Once you have fully removed the old version, the new one will install effortlessly.

Annoying Security Software

Lately I have had the displeasure of working on some clustomer PCs that had been pre-infected from where they were purchased with all sorts of software that was slowing down the machines. I’m not talking about viruses or spyware, but rather the “protection” that PC manufacturers are delivering on computers these days or that is sold with new computers in stores.

By far the worst program that came even on my new netbook has to be McAffee Security Center, followed closely by Norton Antivirus. I used to actually be a fan of NAV, or Norton Antivirus, a few years ago and always bought the latest versions when they came out. McAffee’s product seems to take an eternity to start its services and check for updates. I still have no idea why either one of them needs to take the amount of disk space or system resources that they do. Both of these can easily be removed with special removal software from each manufacturer in only a few minutes.

Next on my list of things that shouldn’t be put on a new PC: SpySweeper, from Webroot. This software has been sold as a must have by all of the big box stores for a number of years. It seems to get more and more bloated by the day. Kill it!

A less common package that has given users fits has been Trend Micro’s Internet Security. It seems to freeze up a lot for me as it is booting. Maybe I am impatient, but there is no reason for a brand new computer to take so long to load antivirus.

All in all I feel almost as if these software packages are written with new PC sales in mind. When a computer becomes to slow to use, people figure that it is outdated and need a new one. To make it better, a new PC is only $299 at _____  this weekend! So you go to the store, pick out that door buster, and end up spending another $200 on cables and security software and maybe even a gaming mouse or printer ink.

On to my recommendation: I’m sure this won’t be my choice forever, but for now go over to www.eset.com and buy their security package. It is priced similarly to the others, but doesn’t slow you down nearly as much and starts and updates without you even noticing.

Remote Repair Service

We all have busy lives that sometimes don’t even allow us to have the time to have our computers fixed. The newest service offering from AS technical solutions is remote PC repair and remote training. As long as your computer is able to turn on and connect to the internet, our software allows us to perform repairs and preform demonstrations with minimal effort on the user end.

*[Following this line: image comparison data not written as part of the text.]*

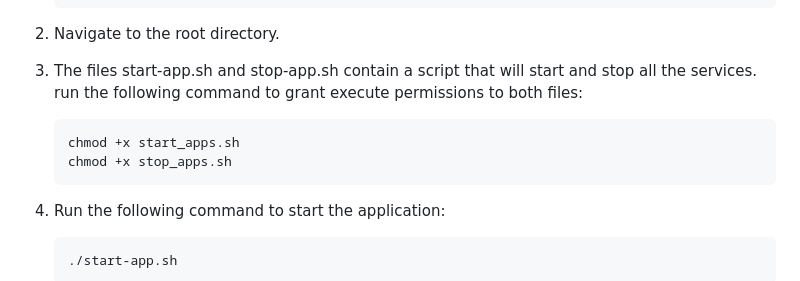
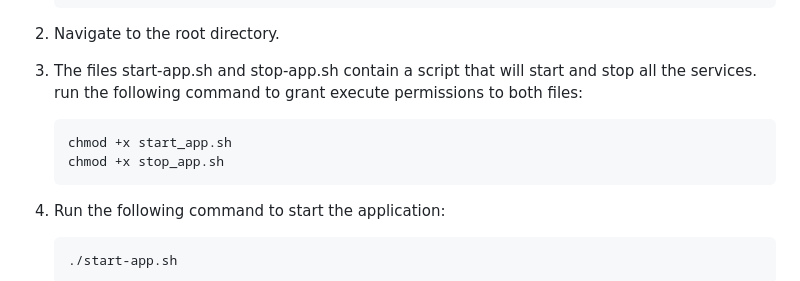
Before and after one commit to TSE-Coders/they-doing-that, a Markdown page: README.md, the part around the change. Drawn GitHub-style.

Commit message:
Update README.md
Small update to script names to show the names of actual file names

````diff
--- a/README.md
+++ b/README.md
@@ -55,8 +55,8 @@ Before starting, ensure you have the following installed:
 3. The files start-app.sh and stop-app.sh contain a script that will start and stop all the services.
    run the following command to grant execute permissions to both files:
    ```bash
-   chmod +x start_apps.sh
-   chmod +x stop_apps.sh
+   chmod +x start_app.sh
+   chmod +x stop_app.sh
    ```
 
 4. Run the following command to start the application:
````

For more information on this service, please call 330-284-7220

Lost Windows Password

Lost or forgot your password? Windows passwords can be reset with the use of special tools with no data loss.

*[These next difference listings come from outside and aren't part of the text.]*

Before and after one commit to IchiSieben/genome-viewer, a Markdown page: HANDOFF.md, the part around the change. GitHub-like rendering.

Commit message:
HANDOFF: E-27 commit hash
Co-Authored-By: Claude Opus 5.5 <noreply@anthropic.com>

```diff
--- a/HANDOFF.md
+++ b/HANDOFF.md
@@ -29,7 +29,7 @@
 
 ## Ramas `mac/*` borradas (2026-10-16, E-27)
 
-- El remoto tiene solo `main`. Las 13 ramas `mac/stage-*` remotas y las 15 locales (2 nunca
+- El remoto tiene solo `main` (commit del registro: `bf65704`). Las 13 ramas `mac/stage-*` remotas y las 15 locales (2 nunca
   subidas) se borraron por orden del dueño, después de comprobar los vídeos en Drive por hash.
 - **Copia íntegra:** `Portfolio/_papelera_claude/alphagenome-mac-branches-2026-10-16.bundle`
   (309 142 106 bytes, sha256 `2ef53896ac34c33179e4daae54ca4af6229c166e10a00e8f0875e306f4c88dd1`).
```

Don’t be embarassed: it happens to everyone. You try to keep your data safe and secure by frequently changing your password, but that one time you completely forgot what you may have changed it to. It is also possible that a child, neighbor, or the kid from down the street that said he could fix your computer changed your password and has you locked out.

For more information on lost password recovery: please call 330-284-7220 or e-mail alex@alexsoduk.com

Print Sharing

Have multiple computers but no connectivity between them? Wish you could print to your desktop from your laptop in another room? This is a very common problem for many homes that can easily be solved. It can be done with your existing hardware in most cases and only takes about 30 minutes to setup for every computer in your home to use. Adding the ability to share files and even some programs can be done at this time as well.

More advanced options are available including the addition of network attached storage, home theater connectivity, and even connectivity with your favorite gaming system. Even share multiple printers with or without a PC connection!